The article I'm currently thinking of was on the transience of memory. Recent research had shown that memory is not a static thing at all. That first kiss, that touchdown pass, that car accident you recall in your head is not the one that really happened, the memory stored away into a secure file system; in fact, every time you recall something from your past, the original "file" gets changed by what you're currently thinking and feeling. It's the main reason why police investigators get written statements as soon as possible: even the first recall of an incident that happened five minutes ago isn't completely faithful to what the witness experienced. Every memory is fluid, the TIME article informed me, open to the whims of the present moment and every moment in the past when it was remembered. It's like your brain plays an elaborate game of telephone with its future selves, adding or taking out or changing some element of the memory with each recall. The article included graphics like firing neurons and brain areas that control memory, all around the text that spanned about five or six pages.
The thing is, I didn't read that article in TIME; I read it in Scientific American, in a copy I bought at Starbucks in summer 2007. I never read a TIME cover story on this aspect of memory (although I did read a non-cover story about it). I read every issue of TIME voraciously, not just the science cover stories. As for the TIME science writers, I learned about Michael D. Lemonick not from his magazine work, but from his blog posts on TIME.com, and I first heard of John Cloud only after I graduated from high school. And, there was no 'telephone' analogy in the SciAm article. I don't think I made it up, but I also don't remember where I heard it.
The main gist of this memory is entirely flawed, and yet when I recalled it, it seemed so real and right. As I write this, I'm reconstructing the memory to more faithfully conform to the facts, but even that proves the point. This memory (indeed, all memory) is open to reconstruction, whether it's intentional or not. On the intentional side, it's what gives therapy much of its power to heal mental ills; on the unconscious side, it can bend our memories past what happened and into what we want, or need, to remember.
In fact, as a five-year-old Radiolab podcast asserts, the best way for a memory to stay true to the original experience is to never recall it at all. Then again, if you do that, what's the point of a memory? That first kiss was probably a fantastic moment you want to experience over and over and over in your head (and likely in real life, too!). The memory of that car accident probably has prevented you from getting into another similar accident because you recall what led to it. A memory can still prove quite useful, even if many of the details are a little iffy, or just plain wrong.
My memory of the not-TIME article is an amalgamation of many different memories and feelings, some continuous (I have always devoured TIME when I can, I love reading about science) and some momentary (The story about obesity as evolution's fault was REALLY GOOD). In a way, it's an easy encapsulation of my TIME and science reading experiences in high school. The process helps organize the events of my life in my head, just as do historical periods like the Industrial Revolution or the Bronze Age. Some of the details are inconsistent, but on the whole, the prevailing paradigm explains a lot. You just have to know when the dominant theme fails.
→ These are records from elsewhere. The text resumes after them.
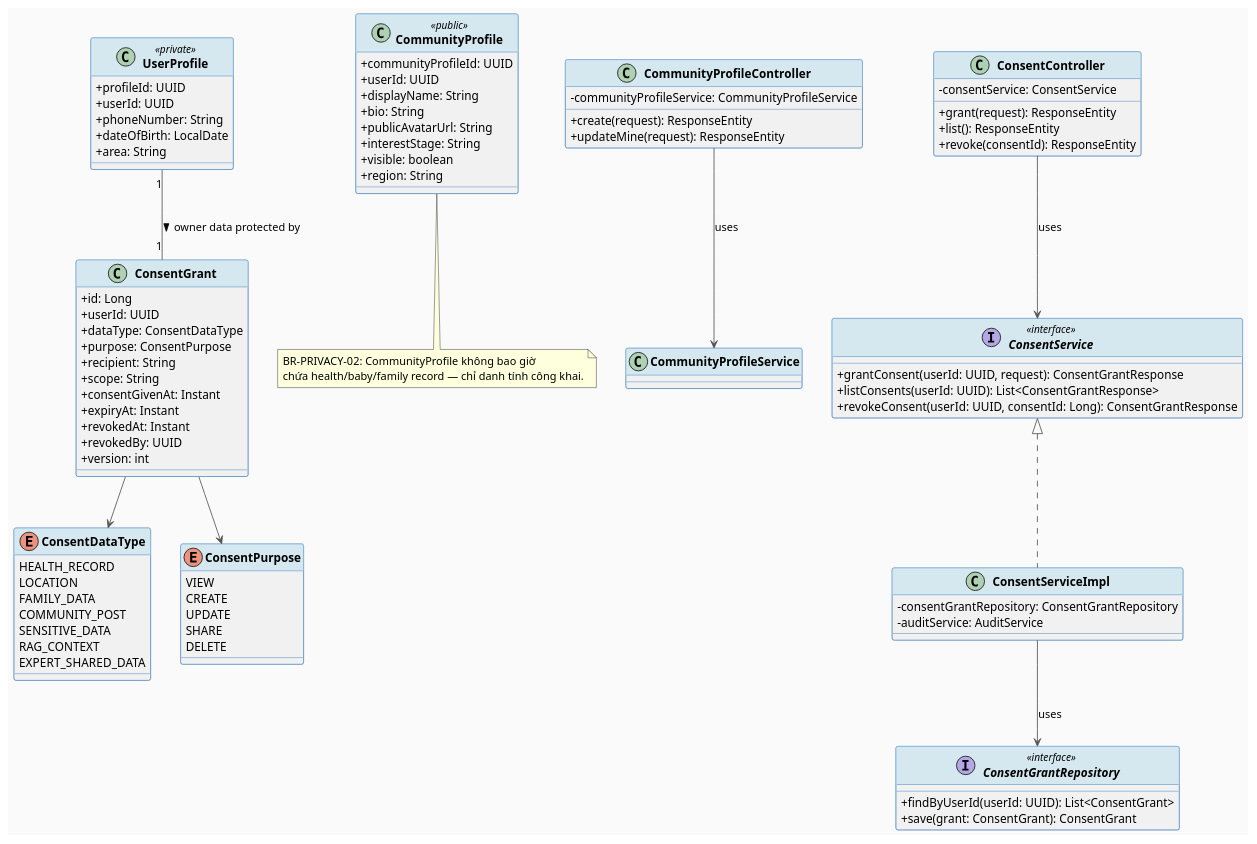
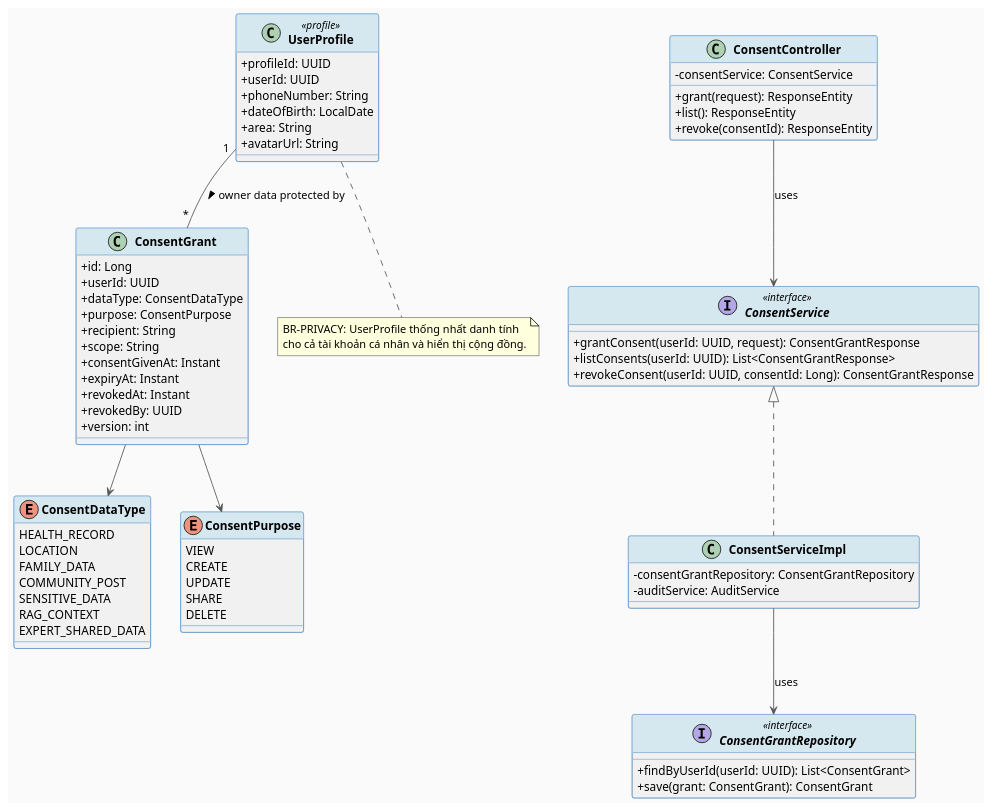
The first of 2 diagrams in docs/Detailed_Design/MF01_Account_Trust_AccesControl/02_Community_Identity_Privacy_Consent_Sharing.md (ChuongBDHE172784/CareBridge_SEP490_G79), drawn with PlantUML before and after one commit. The commit also changed other lines of this file and 2 other files, not shown here.

Commit message:
docs(mf01): update community identity spec and PlantUML diagrams for UserProfile unification

```diff
--- a/docs/Detailed_Design/MF01_Account_Trust_AccesControl/02_Community_Identity_Privacy_Consent_Sharing.md
+++ b/docs/Detailed_Design/MF01_Account_Trust_AccesControl/02_Community_Identity_Privacy_Consent_Sharing.md
@@ -33,23 +24,13 @@
 skinparam ClassBorderColor #2E75B6
 skinparam ClassHeaderBackgroundColor #D5E8F0
 
-class UserProfile <<private>> {
+class UserProfile <<profile>> {
   + profileId: UUID
   + userId: UUID
   + phoneNumber: String
   + dateOfBirth: LocalDate
   + area: String
-}
-
-class CommunityProfile <<public>> {
-  + communityProfileId: UUID
-  + userId: UUID
-  + displayName: String
-  + bio: String
-  + publicAvatarUrl: String
-  + interestStage: String
-  + visible: boolean
-  + region: String
+  + avatarUrl: String
 }
 
 class ConsentGrant {
@@ -84,12 +65,6 @@
   DELETE
 }
 
-class CommunityProfileController {
-  - communityProfileService: CommunityProfileService
-  + create(request): ResponseEntity
-  + updateMine(request): ResponseEntity
-}
-
 class ConsentController {
   - consentService: ConsentService
   + grant(request): ResponseEntity
@@ -113,16 +88,15 @@
   + save(grant: ConsentGrant): ConsentGrant
 }
 
-UserProfile "1" -- "1" ConsentGrant : owner data protected by >
+UserProfile "1" -- "*" ConsentGrant : owner data protected by >
 ConsentGrant --> ConsentDataType
 ConsentGrant --> ConsentPurpose
 ConsentController --> ConsentService : uses
 ConsentServiceImpl --> ConsentGrantRepository : uses
-CommunityProfileController --> CommunityProfileService : uses
 
-note bottom of CommunityProfile
-  BR-PRIVACY-02: CommunityProfile không bao giờ
-  chứa health/baby/family record — chỉ danh tính công khai.
+note bottom of UserProfile
+  BR-PRIVACY: UserProfile thống nhất danh tính
+  cho cả tài khoản cá nhân và hiển thị cộng đồng.
 end note
 
 @enduml
```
Memory forms much of what each person considers his or her identity. The memory of events and choices in the past are stitched together to create who we have come to be. But those memories can be very false, or at least idealized, so in some sense we build ourselves on lies, or at least self-delusions about our past selves.
And this, my friends, has blown my mind.
(Hey, look, iambic quadrameter!)
Extra: I referenced this phenomenon in a blog post in April about, oddly enough, cleaning my room.